Admittedly, the call by the US Ambassador is not out of character considering his nation’s antecedents.

Through its Bretton Woods establishments, the World Bank and the International Monetary Fund, the United States has been calling on the few African countries who dare to provide a measure of subsidy to  farmers to desist from such act. Against World Bank’s advice, government of Malawi in 2008/2009 spent $186 million to subsidize agricultural input for poor farmers.  “Malawi’s success in this program against donor advice, has made the country a grain exporter and helped contain food costs,” reports the Food and Agricultural Organization.

Just as the case in Nigeria today, Economists from the World Bank and other multilateral agencies from the West had initially criticized the government of Malawi, arguing that “subsidies would worsen the budget deficit and create distortions in the market.” Malawi’s recent success has confounded those Western “experts”.  The United Nations Food and Agricultural Organization reports that “the phenomenal increase in maize production – from 1.2 million tonnes in 2005 to 3.4 million tonnes in 2008 “has saved Malawi a yearly budget of US$120 million it had spent in 2005 importing food.”
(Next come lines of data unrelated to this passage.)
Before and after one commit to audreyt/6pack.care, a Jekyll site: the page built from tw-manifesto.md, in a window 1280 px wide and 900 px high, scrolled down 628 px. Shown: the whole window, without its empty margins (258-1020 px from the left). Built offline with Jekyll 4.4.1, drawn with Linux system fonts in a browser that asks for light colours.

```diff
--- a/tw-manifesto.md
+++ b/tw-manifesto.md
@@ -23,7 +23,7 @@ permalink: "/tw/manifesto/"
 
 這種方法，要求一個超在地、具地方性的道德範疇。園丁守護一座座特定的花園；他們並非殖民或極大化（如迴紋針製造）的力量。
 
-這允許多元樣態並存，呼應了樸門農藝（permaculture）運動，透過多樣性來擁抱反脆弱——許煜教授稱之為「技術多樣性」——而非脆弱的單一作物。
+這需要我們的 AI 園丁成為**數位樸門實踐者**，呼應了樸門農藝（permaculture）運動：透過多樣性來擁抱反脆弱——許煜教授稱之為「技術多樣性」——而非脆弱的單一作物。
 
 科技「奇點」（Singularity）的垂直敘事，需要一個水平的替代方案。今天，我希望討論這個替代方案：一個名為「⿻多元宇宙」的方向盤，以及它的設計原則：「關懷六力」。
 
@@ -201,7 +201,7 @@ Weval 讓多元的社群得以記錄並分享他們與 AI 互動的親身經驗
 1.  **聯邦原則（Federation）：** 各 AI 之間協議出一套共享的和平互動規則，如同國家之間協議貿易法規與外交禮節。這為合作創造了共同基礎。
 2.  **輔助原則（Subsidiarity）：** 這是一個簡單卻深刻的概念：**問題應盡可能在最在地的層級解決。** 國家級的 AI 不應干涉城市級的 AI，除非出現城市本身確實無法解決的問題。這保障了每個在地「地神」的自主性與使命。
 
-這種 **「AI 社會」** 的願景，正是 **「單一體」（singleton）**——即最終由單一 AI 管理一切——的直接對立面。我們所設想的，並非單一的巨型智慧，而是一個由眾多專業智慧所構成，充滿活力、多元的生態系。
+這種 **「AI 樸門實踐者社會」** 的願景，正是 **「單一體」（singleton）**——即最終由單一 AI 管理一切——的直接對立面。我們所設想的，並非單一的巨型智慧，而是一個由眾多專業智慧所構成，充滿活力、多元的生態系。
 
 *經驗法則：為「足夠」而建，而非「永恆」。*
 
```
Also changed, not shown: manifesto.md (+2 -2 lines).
Clearly, the United States would have preferred Malawi to remain dependent on it for its food imports. According to Erl Butz, President Richard Nixon’s Secretary of Agriculture, “food is a weapon”.

In 1989 the United States threatened retaliatory actions against the Government of Nigeria for daring to ban the importation of wheat in order to grow its own wheat industry. 
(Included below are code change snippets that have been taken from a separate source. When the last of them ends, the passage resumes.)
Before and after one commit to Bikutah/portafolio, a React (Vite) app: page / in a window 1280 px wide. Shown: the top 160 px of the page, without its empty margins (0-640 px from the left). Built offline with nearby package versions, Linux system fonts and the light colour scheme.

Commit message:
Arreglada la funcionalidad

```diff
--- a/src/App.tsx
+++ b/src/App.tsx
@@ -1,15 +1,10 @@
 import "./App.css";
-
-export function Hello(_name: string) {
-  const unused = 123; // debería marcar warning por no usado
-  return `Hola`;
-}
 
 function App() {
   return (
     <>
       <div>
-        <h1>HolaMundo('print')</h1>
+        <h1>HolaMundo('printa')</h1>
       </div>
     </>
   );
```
Under intense pressure from the Government of the United States, at loss on where to export its hugely subsidized grains, Nigerian government lifted the ban in 1992. For years since then, Nigeria has remained “the number one export destination in the world for U.S wheat”. No statistics is available on Nigerian wheat production in the records of the International Grains Council as “it is too small to be recorded.” According to the Minister of Agriculture, Akinwunmi Adesina, Nigeria spends a total of N635 billion per annum (official figures) on the importation of wheat alone.

Moreover, quite unlike Europe which gives recipients of food aid the option of cash to purchase their own choice grains, the United States insists on exporting its often genetically-modified grains to African countries as a means of dumping its surplus grains. In the words of the United States representative to the Berlin Conference on Food Aid in October 2003, “Beggars can’t be choosers.”

In essence, the United States is the leading country when it comes to subsidizing certain sectors for its populace. There is hardly any ethical, economic, political or social justification for the country, through its Ambassador,  to take sides with the Nigerian government against the masses.

Nigerian government is hinging its argument for the removal of oil subsidy on the existence of a cartel that benefits from the current situation. Despite one’s strong disapproval for the United States agricultural subsidies, the title of an essay in defense of it by New York Times columnist Mark Bittman is worth citing; “Don’t End Agricultural Subsidies, Fix Them.” There is a lesson there for the Nigerian Government. Despite global outcry and domestic resistance by some progressive minded Americans, the United States has no plans to remove its own subsidy, but is trying to fix it.